Constitution excludes women

The Australian Constitution fails to recognise women in violation of basic human rights.

Promulgated by men as an Act of the Westminster Parliament, the document acknowledges by omission that women think differently, albeit erroneously and fatally as of inferior intelligence.

As a consequence, women are denied an inalienable right to make decisions about women's lives without interruption, intimidation or alienation.

The only powers available under the Australian Constitution are those exercised by men, who through peer pressure permit women to participate by proxy in the exercise of their powers.

Men compromise the assembly of a women's view by negotiating individually with women in men's legislatures.

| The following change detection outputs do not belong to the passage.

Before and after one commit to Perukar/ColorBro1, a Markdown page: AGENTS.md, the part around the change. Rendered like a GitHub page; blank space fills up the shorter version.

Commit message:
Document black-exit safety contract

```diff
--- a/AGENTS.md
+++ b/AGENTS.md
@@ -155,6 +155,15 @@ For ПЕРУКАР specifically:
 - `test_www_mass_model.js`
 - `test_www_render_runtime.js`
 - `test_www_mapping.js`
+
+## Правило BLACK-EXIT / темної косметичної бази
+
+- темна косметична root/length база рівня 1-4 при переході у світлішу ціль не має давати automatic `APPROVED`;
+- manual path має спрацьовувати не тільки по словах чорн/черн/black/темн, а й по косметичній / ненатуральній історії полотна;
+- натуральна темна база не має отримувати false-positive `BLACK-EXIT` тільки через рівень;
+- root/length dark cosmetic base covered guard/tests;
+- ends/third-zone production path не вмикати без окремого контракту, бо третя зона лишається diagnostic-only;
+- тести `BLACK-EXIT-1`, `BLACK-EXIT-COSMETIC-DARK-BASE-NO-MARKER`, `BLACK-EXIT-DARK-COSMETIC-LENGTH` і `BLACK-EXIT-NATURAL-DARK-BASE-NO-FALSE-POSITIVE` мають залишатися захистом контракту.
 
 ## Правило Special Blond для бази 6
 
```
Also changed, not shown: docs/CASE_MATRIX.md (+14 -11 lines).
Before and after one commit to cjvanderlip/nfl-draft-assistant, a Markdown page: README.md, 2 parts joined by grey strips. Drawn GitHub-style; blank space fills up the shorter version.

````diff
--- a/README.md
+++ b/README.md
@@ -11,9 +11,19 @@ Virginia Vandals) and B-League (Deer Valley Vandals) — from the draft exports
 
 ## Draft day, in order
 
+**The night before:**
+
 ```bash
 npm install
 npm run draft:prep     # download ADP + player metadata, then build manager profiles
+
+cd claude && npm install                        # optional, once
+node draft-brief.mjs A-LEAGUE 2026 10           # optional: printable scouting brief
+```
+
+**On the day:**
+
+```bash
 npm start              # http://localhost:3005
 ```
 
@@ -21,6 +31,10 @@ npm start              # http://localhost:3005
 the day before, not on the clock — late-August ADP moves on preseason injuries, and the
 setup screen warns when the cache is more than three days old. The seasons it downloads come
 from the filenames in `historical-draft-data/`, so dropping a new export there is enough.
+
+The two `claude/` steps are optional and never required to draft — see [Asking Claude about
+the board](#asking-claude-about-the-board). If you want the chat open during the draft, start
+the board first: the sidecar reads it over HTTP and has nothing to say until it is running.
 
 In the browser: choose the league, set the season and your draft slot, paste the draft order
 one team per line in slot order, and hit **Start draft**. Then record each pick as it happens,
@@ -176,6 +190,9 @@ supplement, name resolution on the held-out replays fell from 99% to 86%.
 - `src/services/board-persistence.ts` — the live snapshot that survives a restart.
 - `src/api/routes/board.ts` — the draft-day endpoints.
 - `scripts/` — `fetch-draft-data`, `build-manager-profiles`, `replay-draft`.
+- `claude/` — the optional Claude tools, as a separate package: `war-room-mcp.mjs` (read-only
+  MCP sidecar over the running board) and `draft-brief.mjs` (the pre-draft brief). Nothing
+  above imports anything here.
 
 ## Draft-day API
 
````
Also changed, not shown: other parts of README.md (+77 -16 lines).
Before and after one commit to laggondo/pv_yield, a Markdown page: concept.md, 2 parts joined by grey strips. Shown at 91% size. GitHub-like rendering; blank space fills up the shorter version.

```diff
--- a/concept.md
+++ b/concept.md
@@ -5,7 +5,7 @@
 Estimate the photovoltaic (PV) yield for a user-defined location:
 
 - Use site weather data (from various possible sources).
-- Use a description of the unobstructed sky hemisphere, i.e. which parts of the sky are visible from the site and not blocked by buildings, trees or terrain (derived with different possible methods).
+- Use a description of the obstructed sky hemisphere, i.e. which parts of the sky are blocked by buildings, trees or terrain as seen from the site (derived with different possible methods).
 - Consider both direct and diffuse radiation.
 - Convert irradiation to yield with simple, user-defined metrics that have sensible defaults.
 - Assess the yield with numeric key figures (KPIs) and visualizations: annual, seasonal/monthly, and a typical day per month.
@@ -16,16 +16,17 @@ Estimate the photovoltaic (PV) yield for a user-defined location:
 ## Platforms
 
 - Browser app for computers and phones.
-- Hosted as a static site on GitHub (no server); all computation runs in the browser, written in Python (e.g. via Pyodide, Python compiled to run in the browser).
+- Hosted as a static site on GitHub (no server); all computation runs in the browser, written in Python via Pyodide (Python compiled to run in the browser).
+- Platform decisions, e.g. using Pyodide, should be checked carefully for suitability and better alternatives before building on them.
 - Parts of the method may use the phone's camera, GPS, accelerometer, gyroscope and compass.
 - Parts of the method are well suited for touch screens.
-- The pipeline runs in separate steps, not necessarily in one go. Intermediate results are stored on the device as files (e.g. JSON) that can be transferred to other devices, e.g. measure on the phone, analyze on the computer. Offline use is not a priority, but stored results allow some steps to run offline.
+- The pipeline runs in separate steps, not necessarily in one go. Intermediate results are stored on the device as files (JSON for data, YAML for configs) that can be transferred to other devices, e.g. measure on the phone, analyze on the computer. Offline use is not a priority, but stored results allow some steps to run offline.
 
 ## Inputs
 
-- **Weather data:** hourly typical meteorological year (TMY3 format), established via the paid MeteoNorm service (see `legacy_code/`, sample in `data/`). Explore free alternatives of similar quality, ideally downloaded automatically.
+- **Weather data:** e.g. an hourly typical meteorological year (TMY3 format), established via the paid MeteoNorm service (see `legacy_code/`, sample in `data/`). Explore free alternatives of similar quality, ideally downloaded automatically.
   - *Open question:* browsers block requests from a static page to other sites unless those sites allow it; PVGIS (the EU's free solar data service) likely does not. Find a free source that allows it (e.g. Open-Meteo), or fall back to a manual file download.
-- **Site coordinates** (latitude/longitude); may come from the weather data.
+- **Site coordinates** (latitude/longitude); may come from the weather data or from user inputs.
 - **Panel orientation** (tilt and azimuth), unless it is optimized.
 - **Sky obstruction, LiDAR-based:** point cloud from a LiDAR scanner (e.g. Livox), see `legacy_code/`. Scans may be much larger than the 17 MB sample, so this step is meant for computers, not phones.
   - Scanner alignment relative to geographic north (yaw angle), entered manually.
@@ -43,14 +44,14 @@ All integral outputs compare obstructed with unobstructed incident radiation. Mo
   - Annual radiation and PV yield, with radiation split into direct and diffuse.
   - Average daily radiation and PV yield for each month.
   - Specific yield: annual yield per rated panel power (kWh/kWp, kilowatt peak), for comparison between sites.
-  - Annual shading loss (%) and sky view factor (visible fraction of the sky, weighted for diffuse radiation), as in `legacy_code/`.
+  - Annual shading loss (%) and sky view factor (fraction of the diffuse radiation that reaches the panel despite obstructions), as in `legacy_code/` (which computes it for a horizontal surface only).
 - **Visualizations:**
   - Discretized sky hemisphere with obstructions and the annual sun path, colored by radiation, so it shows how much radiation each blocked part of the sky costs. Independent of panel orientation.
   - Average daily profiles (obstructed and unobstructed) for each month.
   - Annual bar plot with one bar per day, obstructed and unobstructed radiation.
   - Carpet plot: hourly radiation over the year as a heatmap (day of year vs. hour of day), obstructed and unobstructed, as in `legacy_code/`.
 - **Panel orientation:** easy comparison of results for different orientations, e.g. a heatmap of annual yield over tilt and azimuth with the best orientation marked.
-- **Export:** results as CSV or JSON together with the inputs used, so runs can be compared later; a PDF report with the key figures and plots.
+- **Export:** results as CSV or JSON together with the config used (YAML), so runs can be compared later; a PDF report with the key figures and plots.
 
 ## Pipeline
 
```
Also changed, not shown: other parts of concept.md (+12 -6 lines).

Indigenous decision-making, which relies on collective bargaining between women and men, is similarly extinguished.

This is a misogynist Constitution yielding the racist, sexist and divisive social culture to which Australians have become accustomed, a slur on the nation and a tremendous disadvantage to its peoples.

The absence of an uncompromised male view, a right assumed at Federation unavailable in the presence of women, paves the way for the emergence of extremists indifferent to women's opinions as with incumbent Prime Minister John Howard, whose callous disregard for human rights has inspired an unprecedented cross-party Parliamentary coalition of women against his policies on women's health, the torture of children behind razor wire in immigration prisons and more recently, the cruelty meted out to David Hicks at Guantanamo Bay.

Constitutional reform providing for women's and men's legislatures presided over by an executive of elders accompanied by courts of women's and men's jurisdiction is the proper means to promulgate women's, men's and indigenous rights in the governance of the nation.

31 January, 2007